[[ Data under study, beginning ]]
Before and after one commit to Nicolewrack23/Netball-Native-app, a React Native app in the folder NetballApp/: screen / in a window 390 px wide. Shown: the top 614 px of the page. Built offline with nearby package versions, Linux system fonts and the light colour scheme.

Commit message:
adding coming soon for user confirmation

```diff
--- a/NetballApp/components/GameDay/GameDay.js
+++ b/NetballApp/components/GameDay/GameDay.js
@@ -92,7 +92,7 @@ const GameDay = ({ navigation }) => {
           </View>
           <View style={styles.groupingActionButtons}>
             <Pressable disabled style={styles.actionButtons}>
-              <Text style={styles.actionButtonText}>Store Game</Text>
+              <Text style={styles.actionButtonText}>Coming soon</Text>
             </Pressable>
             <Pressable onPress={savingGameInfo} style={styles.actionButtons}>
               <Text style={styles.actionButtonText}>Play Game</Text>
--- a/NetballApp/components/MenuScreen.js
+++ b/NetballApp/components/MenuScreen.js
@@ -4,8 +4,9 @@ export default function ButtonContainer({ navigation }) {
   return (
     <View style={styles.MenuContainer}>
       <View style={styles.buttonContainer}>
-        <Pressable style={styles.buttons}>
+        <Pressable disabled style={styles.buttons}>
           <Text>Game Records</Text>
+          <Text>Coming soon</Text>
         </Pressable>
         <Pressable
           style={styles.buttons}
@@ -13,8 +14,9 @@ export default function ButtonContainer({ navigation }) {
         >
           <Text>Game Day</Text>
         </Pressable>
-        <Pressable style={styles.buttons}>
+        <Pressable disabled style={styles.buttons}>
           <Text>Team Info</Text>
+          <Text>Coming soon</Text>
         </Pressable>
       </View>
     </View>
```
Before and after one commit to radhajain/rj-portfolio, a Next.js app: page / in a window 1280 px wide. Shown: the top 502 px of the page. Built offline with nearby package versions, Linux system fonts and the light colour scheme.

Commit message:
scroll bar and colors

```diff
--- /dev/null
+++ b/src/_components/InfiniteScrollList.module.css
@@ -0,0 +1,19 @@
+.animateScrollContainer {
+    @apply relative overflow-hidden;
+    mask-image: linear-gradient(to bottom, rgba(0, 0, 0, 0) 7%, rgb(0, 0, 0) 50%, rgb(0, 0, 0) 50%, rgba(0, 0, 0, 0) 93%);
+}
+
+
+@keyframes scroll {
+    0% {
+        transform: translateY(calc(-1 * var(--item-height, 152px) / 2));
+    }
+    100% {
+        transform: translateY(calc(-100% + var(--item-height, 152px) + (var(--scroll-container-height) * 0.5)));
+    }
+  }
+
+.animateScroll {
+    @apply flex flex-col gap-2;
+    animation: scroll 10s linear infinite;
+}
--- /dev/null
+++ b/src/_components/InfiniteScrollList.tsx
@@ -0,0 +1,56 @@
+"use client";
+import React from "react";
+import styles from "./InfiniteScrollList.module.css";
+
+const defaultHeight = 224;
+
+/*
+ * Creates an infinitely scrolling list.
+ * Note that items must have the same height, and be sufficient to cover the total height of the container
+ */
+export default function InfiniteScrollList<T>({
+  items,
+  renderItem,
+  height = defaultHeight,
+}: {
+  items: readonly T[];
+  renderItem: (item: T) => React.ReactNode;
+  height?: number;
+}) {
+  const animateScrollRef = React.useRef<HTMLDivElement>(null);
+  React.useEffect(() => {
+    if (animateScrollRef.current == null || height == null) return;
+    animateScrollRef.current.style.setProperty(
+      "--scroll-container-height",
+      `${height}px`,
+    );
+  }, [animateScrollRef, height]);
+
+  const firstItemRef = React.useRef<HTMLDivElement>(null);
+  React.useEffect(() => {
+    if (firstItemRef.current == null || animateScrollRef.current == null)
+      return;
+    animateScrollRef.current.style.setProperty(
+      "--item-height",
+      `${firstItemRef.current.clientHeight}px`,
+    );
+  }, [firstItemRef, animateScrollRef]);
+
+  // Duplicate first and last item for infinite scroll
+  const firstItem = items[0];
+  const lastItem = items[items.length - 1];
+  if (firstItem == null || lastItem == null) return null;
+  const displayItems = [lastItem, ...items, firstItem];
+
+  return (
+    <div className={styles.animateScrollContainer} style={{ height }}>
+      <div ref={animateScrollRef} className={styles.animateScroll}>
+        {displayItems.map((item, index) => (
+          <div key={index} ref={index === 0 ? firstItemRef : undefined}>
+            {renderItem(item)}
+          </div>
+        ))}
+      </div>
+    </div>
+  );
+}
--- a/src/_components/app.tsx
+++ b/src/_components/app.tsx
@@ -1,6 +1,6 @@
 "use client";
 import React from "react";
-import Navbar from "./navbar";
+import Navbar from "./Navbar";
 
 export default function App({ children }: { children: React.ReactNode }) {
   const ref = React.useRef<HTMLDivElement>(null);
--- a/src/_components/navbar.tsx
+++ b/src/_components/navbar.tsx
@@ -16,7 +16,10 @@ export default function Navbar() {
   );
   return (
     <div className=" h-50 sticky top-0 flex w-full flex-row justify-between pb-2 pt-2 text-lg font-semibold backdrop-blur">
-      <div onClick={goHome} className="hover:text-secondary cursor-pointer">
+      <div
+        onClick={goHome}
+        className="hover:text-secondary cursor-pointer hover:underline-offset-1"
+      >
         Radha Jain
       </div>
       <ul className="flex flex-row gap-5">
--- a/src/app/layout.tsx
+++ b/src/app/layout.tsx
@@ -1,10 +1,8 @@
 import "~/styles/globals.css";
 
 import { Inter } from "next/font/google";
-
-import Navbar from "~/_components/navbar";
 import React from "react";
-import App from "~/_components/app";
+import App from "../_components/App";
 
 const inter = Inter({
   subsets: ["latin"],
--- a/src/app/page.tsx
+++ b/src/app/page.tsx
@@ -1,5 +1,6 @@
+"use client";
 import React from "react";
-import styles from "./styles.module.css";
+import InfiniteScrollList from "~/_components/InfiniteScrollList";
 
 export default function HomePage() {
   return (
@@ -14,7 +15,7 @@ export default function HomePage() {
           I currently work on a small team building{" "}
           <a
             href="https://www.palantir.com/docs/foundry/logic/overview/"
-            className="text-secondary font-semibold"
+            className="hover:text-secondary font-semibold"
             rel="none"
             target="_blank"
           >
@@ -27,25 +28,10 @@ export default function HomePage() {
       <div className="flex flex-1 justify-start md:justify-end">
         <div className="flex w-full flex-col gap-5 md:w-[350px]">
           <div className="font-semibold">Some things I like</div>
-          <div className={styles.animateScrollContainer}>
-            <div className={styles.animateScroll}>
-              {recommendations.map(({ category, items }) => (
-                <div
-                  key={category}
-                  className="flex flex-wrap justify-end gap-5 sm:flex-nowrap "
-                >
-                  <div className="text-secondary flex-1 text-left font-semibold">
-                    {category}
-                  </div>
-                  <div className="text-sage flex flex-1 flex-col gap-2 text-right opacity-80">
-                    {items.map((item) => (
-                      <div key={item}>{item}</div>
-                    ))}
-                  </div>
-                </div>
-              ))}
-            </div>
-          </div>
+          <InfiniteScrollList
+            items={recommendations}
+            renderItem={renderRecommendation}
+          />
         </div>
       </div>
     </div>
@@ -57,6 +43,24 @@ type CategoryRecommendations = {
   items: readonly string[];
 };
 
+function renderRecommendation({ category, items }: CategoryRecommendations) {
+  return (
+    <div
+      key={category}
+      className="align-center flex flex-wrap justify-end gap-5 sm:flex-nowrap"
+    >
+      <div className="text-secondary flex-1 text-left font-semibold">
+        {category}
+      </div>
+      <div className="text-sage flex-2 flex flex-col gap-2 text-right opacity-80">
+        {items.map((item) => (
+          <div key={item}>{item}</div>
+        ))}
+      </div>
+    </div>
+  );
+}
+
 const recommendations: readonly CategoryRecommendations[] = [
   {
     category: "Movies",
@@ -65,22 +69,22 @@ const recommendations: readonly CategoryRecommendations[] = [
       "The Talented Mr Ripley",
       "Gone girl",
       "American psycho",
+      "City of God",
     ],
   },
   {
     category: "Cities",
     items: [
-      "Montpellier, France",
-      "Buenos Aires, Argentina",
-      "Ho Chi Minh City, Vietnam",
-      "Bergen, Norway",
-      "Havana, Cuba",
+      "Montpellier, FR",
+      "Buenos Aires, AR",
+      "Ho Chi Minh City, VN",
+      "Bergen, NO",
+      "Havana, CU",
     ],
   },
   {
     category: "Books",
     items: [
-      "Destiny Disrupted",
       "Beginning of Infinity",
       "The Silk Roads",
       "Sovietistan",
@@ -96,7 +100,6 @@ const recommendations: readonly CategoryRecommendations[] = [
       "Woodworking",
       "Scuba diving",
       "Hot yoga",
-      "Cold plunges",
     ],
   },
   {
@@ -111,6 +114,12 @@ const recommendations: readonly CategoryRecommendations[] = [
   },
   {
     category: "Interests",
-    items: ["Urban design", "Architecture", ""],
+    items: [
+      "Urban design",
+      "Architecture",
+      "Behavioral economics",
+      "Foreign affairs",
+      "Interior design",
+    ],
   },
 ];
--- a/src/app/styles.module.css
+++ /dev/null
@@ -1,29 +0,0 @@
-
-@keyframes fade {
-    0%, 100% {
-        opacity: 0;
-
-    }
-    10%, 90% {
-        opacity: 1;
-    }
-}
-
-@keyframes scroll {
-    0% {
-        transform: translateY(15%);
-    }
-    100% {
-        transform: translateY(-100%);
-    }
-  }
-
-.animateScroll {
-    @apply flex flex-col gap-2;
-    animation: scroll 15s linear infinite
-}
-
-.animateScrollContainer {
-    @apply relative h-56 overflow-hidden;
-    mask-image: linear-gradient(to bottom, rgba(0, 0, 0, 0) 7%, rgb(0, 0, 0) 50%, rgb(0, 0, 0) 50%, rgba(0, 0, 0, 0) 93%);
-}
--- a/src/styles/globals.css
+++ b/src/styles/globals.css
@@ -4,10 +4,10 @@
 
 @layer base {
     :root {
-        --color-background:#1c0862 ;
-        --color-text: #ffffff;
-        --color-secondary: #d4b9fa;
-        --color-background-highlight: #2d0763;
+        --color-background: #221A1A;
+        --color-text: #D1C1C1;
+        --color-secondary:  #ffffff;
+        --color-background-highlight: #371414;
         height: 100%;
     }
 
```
[[ Data under study, end ]]
**Task requirements**
Give the count of lines containing the word "readonly" in the listing, and no other text.

**Answer to the exercise**
6